AMPA-Type Glutamate Receptor Conductance Changes and Plasticity: Still a Lot of Noise.


Departments of Pediatrics, Pharmacology, Neurology and Otolaryngology, University of Colorado, School of Medicine, Anschutz Medical Campus, Aurora, CO, USA. [Email]


Twenty years ago, we reported from the Collingridge Lab that a single-channel conductance increase through α-amino-3-hydroxy-5-methyl-4-isoxazolepropionic acid (AMPA)-type ionotropic glutamate receptors (AMPARs) could mediate one form of plasticity associated with long-term potentiation (LTP) in the hippocampus (Benke et al., Nature 395:793-797, 1998). Revealed through peak-scaled non-stationary fluctuation analysis (PS-NSFA, also known as noise analysis), this component of LTP could be exclusively mediated by direct increases in channel conductance or by increases in the number of high conductance synaptic AMPARs. Re-evaluation of our original data in the light of the molecular details regarding AMPARs, conductance changes and plasticity suggests that insertion of high-conductance GluA1 homomers can account for our initial findings.

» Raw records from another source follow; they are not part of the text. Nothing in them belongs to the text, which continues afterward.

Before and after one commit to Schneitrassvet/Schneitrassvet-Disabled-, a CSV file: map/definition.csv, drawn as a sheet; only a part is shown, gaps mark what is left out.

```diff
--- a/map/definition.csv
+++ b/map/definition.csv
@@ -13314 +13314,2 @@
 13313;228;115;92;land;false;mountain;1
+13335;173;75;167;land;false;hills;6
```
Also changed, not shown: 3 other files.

Any potential cost associated with manufacture or trafficking of new receptors could be mitigated if pre-existing synaptic AMPARs also undergo a modest conductance change. The literature suggests that the presence of high conductance AMPARs and/or GluA1 homomers confers an unstable synaptic state, suggesting state transitions. An experimental paradigm is proposed to differentiate these possibilities. Validation of this state diagram could provide insight into development, disease pathogenesis and treatment.

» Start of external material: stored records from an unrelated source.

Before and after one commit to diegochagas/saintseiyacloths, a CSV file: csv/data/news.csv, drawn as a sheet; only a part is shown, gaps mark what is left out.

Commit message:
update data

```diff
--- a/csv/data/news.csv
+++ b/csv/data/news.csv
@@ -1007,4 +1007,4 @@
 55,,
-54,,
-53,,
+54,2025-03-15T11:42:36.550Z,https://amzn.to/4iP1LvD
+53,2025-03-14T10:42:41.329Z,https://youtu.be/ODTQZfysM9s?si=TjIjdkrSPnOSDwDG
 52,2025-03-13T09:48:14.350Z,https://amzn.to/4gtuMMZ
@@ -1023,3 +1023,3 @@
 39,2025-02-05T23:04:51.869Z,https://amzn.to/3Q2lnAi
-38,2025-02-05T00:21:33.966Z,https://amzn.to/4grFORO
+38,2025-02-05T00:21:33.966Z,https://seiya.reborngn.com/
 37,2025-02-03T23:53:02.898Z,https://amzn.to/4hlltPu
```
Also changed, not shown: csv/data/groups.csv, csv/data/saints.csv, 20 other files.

AMPA receptor,Conductance,Glutamate,LTP,Phosphorylation,Rectification,